The influential group of senators has sought an assessment of the human rights situation in Kashmir and religious freedom in the country, saying hundreds of Kashmiris remain in "preventive detention".
The bipartisan group of senators, in their letter to Secretary of State Mike Pompeo dated February 12, said that India has now imposed the longest-ever internet shut down by a democracy, disrupting access to medical care, business and education for seven million people.
The Centre abrogated Article 370 of the Constitution that granted special status to Jammu and Kashmir, and imposed severe curbs including on movement of people as well as on mobile telephone and internet connectivity. The crackdown drew international criticism with several countries expressing concerns over the situation in Kashmir.
The US lawmakers, describing themselves as "longtime friends of India", wrote in the letter that "more than six months after Indian Prime Minister Narendra Modi's government unilaterally revoked the autonomy of Jammu and Kashmir, the government continues to block most internet in the region".
India has categorically told the international community that its move to scrap Article 370 was an internal matter. According to officials, internet is being restored in the Valley in a phased manner after reviewing the security situation.

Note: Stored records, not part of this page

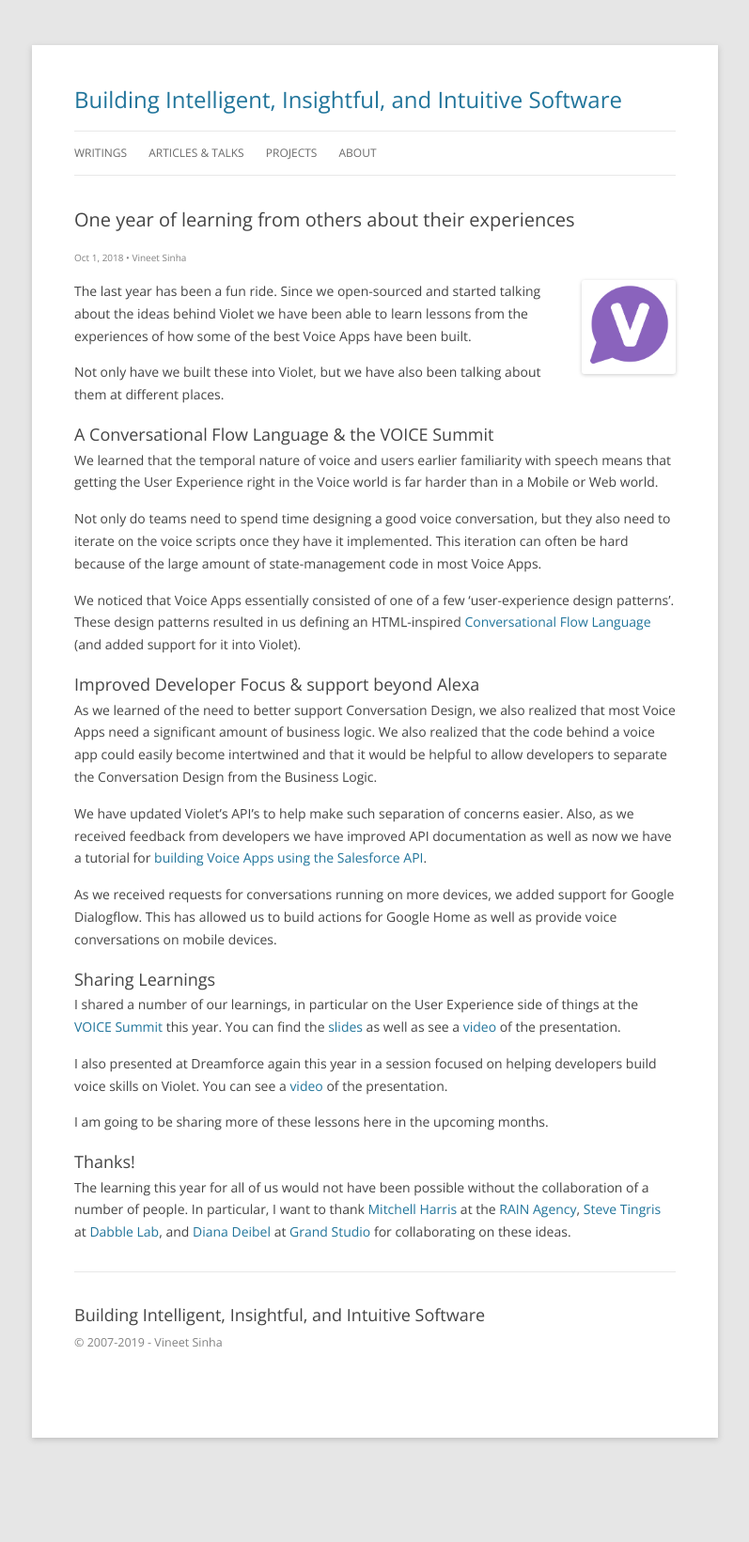
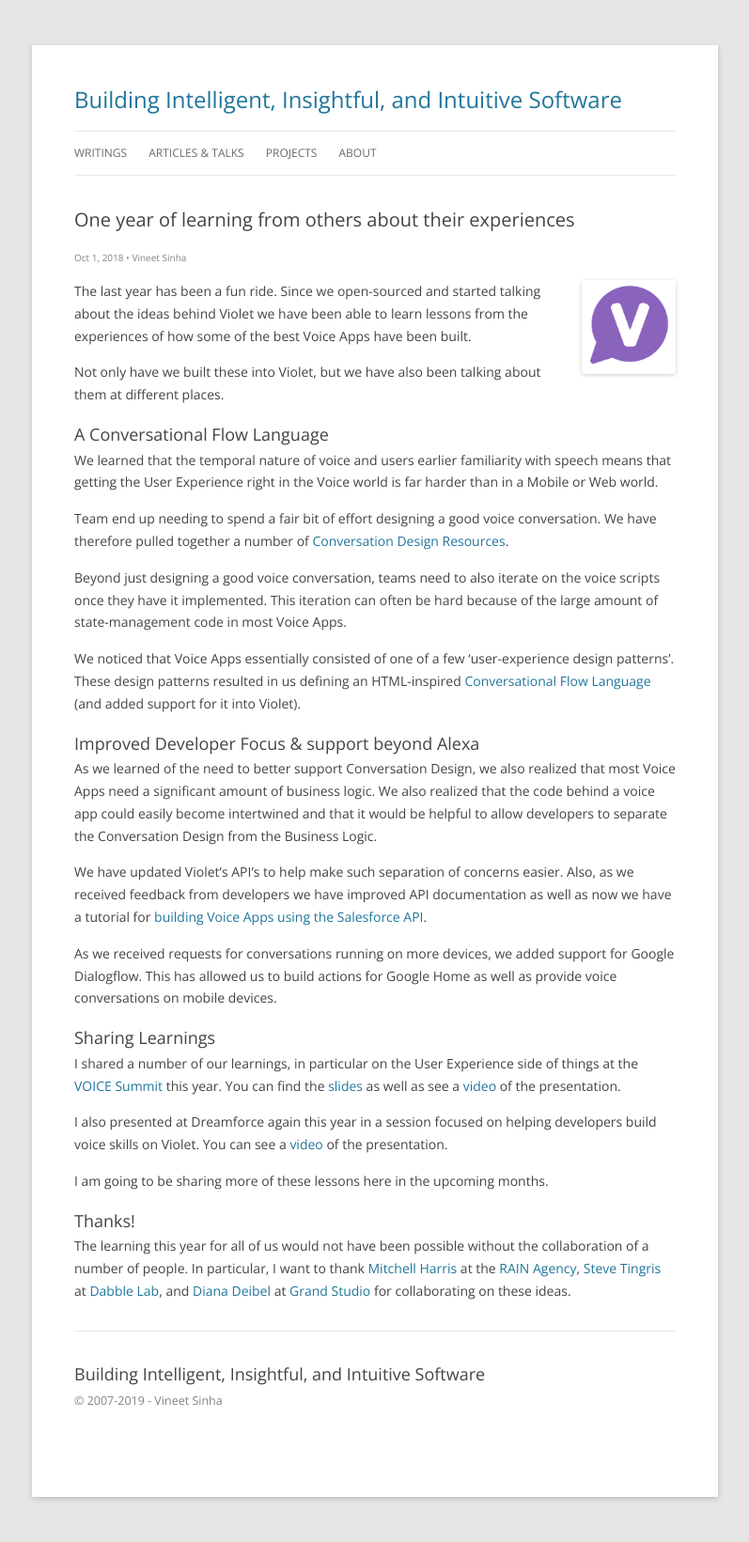
Before and after one commit to i3labs/i3labs.github.io, a Jekyll site: the page built from _posts/2018-10-01-one-year-of-learning-about-others-voice-apps.md, in a window 1280 px wide. Shown: the whole page at 94% size, without its empty margins (241-1038 px from the left). Built offline with Jekyll 4.4.1, drawn with Linux system fonts in a browser that asks for light colours; before the commit the page ends 1578 px from its top, so only the background shows below that.

Commit message:
linking to the conversation design resources

```diff
--- a/_posts/2018-10-01-one-year-of-learning-about-others-voice-apps.md
+++ b/_posts/2018-10-01-one-year-of-learning-about-others-voice-apps.md
@@ -12,11 +12,13 @@
 
 Not only have we built these into Violet, but we have also been talking about them at different places.<!--more-->
 
-## A Conversational Flow Language & the VOICE Summit
+## A Conversational Flow Language
 
 We learned that the temporal nature of voice and users earlier familiarity with speech means that getting the User Experience right in the Voice world is far harder than in a Mobile or Web world.
 
-Not only do teams need to spend time designing a good voice conversation, but they also need to iterate on the voice scripts once they have it implemented. This iteration can often be hard because of the large amount of state-management code in most Voice Apps.
+Team end up needing to spend a fair bit of effort designing a good voice conversation. We have therefore pulled together a number of [Conversation Design Resources](https://helloviolet.ai/docs/conversation-design-resources).
+
+Beyond just designing a good voice conversation, teams need to also iterate on the voice scripts once they have it implemented. This iteration can often be hard because of the large amount of state-management code in most Voice Apps.
 
 We noticed that Voice Apps essentially consisted of one of a few 'user-experience design patterns'. These design patterns resulted in us defining an HTML-inspired [Conversational Flow Language](https://helloviolet.ai/docs/conversation-flow-design) (and added support for it into Violet).
 
```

"In addition, the Indian government has taken other troubling steps that threaten the rights of certain religious minorities and the secular character of the state. This includes the passage of the controversial Citizenship Amendment Act which is being challenged in India's Supreme Court," the Senators wrote.

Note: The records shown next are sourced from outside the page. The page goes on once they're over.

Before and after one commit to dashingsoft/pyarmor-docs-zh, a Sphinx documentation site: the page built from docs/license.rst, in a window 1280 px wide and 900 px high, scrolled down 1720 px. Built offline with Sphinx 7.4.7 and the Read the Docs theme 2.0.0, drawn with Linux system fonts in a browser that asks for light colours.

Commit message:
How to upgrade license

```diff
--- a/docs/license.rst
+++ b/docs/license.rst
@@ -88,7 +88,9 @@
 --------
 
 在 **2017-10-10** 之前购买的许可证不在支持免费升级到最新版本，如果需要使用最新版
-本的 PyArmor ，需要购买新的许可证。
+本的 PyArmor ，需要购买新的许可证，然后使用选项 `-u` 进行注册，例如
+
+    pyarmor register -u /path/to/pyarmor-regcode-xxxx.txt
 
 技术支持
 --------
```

India maintains that the Indian Constitution guarantees fundamental rights to all its citizens, including its minority communities.
Defending the CAA, Prime Minister Narendra Modi last month said that the law is not about taking away citizenship, it is about giving citizenship.
"We must all know that any person of any religion from any country of the world who believes in India and its Constitution can apply for Indian citizenship through due process. There's no problem in that," he said.
Trump will pay a state visit to India on February 24 and 25 at the invitation of Prime Minister Narendra Modi, who on Wednesday said the US President's visit will be a "very special one" and it will go a long way in further cementing India-USA friendship.